Production of multilayered microstructures composed of conducting and insulating materials is of great interest as they can be utilized as microelectronic components. Current proposed fabrication methods of these microstructures include top-down and bottom-up methods, each having their own set of drawbacks. Laser-based methods were shown to pattern various materials with micron/sub-micron resolution; however, multilayered structures demonstrating conducting/insulating/conducting properties were not yet realized. Here, we demonstrate laser printing of multilayered microstructures consisting of conducting platinum and insulating silicon oxide layers by a combination of thermally driven reactions with microbubble-assisted printing. PtCl2 dissolved in N-methyl-2-pyrrolidone (NMP) was used as a precursor to form conducting Pt layers, while tetraethyl orthosilicate dissolved in NMP formed insulating silicon oxide layers identified by Raman spectroscopy. We demonstrate control over the height of the insulating layer between ∼50 and 250 nm by varying the laser power and number of iterations. The resistivity of the silicon oxide layer at 0.5 V was 1.5 × 1011 ωm. Other materials that we studied were found to be porous and prone to cracking, rendering them irrelevant as insulators. Finally, we show how microfluidics can enhance multilayered laser microprinting by quickly switching between precursors. The concepts presented here could provide new opportunities for simple fabrication of multilayered microelectronic devices.

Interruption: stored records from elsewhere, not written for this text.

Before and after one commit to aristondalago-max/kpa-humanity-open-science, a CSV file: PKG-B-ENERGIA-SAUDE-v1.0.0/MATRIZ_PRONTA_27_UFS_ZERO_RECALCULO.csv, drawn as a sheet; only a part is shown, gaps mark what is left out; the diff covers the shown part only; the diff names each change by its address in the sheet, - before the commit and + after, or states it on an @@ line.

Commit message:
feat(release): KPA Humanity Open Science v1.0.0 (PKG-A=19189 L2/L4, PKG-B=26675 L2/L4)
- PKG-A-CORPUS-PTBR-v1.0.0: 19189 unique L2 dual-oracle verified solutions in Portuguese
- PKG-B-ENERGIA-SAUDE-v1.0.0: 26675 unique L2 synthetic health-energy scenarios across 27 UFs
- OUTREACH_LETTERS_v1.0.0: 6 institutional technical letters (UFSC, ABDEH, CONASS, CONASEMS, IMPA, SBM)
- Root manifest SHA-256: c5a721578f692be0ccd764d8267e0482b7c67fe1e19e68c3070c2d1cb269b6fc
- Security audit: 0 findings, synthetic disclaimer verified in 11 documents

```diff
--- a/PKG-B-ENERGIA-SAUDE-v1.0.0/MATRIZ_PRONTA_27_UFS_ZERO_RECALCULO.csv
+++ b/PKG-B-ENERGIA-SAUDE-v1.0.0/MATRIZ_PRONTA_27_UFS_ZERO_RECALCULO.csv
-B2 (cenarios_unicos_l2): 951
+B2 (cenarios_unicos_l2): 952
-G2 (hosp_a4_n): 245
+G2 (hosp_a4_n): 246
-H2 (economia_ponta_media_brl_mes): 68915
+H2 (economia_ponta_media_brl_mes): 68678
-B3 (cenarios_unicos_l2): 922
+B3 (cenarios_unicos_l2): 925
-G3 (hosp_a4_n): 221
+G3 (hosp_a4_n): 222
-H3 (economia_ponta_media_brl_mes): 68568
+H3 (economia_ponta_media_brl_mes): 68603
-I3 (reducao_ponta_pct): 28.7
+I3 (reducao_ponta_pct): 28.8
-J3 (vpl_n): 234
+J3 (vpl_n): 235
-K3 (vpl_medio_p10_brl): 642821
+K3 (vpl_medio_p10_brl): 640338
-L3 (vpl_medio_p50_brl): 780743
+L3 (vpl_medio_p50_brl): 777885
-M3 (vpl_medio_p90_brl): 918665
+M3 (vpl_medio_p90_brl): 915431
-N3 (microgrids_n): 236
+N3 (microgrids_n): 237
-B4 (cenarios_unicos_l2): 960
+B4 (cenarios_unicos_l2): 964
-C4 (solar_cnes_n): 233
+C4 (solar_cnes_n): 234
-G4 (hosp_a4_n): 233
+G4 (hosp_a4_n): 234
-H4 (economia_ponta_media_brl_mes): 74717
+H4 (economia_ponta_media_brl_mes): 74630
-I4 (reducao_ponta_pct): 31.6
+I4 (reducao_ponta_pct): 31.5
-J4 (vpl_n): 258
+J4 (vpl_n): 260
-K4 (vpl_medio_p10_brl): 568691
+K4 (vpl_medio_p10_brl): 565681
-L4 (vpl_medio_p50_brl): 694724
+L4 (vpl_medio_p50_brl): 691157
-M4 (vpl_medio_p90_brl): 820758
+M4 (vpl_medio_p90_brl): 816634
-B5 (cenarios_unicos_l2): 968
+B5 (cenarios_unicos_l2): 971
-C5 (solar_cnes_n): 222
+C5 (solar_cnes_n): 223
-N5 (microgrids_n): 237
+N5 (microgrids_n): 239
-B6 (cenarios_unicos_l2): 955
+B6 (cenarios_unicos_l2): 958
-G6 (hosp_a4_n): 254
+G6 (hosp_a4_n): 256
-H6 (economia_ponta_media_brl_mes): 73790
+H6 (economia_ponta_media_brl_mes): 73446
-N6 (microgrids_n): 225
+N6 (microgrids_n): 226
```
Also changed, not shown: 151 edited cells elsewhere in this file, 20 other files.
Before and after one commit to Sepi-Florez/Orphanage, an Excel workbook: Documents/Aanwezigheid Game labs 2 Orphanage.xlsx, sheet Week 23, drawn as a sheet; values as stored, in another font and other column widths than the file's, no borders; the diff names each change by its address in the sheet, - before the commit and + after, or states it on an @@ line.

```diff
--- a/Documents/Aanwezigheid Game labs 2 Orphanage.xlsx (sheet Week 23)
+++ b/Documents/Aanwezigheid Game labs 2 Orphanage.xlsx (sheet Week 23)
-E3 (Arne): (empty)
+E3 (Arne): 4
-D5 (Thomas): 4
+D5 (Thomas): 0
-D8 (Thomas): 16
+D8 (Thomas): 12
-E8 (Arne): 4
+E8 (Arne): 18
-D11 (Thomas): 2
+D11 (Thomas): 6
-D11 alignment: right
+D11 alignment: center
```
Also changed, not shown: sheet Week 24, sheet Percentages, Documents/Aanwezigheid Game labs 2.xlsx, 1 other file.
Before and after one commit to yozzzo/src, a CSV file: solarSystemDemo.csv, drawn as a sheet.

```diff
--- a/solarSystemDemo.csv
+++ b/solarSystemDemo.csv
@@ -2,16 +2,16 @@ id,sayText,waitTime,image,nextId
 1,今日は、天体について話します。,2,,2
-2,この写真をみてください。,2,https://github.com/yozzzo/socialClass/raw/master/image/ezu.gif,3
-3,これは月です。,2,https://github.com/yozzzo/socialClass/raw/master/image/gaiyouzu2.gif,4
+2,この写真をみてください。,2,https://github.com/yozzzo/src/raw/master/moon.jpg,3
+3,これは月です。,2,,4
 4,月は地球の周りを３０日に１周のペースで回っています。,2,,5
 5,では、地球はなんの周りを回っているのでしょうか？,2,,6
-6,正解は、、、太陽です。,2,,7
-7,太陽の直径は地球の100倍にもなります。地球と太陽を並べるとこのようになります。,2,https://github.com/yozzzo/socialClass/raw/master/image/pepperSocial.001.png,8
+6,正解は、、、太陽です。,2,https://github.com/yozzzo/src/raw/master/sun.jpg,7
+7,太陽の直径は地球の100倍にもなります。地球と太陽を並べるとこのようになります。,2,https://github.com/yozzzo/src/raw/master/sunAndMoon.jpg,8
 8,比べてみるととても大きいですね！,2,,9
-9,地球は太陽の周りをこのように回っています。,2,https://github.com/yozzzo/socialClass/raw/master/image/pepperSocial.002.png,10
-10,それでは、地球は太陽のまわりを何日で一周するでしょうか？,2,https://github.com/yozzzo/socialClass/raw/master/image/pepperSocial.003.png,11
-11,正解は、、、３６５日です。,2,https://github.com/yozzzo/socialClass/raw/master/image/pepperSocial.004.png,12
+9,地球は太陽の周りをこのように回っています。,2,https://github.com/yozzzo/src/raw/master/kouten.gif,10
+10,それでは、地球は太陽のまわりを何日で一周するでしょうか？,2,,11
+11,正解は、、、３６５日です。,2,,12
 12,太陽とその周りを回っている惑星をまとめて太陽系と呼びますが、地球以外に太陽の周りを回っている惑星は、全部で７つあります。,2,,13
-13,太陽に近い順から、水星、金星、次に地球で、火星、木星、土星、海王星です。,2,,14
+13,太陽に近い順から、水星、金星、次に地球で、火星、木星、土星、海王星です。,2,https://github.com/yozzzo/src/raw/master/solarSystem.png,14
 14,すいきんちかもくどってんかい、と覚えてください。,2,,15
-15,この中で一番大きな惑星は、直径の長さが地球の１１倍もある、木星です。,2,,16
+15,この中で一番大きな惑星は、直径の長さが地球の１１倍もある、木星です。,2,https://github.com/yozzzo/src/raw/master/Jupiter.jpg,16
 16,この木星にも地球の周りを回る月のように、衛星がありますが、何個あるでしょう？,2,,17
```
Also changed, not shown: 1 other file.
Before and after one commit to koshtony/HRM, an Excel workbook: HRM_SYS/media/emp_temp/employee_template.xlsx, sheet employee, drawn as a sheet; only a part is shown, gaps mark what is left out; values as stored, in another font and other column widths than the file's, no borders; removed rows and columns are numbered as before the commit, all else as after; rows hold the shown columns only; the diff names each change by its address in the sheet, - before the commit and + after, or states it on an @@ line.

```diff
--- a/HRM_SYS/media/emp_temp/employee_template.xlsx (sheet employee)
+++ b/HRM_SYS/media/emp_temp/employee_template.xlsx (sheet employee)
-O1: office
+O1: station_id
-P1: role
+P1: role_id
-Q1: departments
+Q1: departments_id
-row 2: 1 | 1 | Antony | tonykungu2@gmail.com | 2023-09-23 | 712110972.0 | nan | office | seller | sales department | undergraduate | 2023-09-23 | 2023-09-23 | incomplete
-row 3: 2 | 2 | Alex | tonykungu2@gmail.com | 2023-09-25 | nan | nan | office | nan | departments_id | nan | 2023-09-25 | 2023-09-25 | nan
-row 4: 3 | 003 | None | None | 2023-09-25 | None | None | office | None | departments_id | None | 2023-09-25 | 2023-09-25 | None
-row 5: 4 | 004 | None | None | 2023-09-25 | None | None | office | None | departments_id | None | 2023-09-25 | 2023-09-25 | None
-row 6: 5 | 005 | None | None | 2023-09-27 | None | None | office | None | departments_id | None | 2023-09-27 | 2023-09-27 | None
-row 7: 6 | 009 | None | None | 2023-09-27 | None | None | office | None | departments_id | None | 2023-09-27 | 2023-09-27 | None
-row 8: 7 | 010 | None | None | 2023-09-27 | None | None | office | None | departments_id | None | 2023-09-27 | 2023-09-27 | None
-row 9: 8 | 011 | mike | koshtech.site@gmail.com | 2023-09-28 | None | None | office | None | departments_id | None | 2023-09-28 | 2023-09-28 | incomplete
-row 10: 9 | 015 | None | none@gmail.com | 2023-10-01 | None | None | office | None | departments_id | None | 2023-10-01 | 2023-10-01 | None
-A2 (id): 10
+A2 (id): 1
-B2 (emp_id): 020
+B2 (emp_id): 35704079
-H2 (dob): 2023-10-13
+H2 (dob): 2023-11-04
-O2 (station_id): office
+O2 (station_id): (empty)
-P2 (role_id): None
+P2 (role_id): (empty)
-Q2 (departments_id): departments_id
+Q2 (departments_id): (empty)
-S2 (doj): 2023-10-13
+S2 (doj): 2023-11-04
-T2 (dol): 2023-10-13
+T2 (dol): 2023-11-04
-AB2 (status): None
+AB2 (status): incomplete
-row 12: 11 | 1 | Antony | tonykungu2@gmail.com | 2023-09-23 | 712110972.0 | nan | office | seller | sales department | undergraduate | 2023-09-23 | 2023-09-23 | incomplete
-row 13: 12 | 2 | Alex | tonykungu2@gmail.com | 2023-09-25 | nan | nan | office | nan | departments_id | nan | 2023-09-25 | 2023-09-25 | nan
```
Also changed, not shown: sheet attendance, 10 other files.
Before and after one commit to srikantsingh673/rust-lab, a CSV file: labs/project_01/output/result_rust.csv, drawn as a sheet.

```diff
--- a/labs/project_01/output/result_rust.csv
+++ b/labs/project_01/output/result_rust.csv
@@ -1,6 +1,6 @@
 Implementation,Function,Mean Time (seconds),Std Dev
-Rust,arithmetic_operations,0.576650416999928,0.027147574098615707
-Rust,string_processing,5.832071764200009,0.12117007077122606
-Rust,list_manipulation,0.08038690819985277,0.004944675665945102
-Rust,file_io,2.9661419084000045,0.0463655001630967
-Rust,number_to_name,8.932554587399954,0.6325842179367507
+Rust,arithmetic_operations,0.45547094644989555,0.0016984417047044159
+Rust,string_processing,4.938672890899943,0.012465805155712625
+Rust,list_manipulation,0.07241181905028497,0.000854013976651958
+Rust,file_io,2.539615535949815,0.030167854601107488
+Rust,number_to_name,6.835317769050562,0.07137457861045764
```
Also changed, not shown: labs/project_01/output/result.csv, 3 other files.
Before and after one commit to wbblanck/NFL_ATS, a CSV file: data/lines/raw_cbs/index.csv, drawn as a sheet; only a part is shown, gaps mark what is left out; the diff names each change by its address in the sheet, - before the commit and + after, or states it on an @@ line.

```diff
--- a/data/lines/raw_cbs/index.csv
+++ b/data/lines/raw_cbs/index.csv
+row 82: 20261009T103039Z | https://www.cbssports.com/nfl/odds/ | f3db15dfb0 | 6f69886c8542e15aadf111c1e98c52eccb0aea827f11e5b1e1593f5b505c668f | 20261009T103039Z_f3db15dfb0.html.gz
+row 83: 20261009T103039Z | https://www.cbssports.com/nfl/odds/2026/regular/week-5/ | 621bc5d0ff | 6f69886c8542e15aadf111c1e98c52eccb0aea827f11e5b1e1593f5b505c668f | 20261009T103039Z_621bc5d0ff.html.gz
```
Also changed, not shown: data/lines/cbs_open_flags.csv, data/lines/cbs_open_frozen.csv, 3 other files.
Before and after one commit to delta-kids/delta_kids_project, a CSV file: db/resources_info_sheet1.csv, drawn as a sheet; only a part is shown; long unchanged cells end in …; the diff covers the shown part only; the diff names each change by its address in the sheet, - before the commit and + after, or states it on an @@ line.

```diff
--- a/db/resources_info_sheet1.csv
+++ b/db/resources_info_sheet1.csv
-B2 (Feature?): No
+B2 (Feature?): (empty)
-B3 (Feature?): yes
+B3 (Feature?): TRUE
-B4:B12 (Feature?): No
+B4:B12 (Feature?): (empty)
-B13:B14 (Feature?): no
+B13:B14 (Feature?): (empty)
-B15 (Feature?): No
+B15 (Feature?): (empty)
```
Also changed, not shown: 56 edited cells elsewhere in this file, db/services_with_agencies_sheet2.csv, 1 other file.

Bibliographical noteFunding Information:
This research was partially supported by the Israeli Science Foundation (grant no. 952/19).
© 2021 The Authors. Published by American Chemical Society.
- multilayered structures
- pattern formation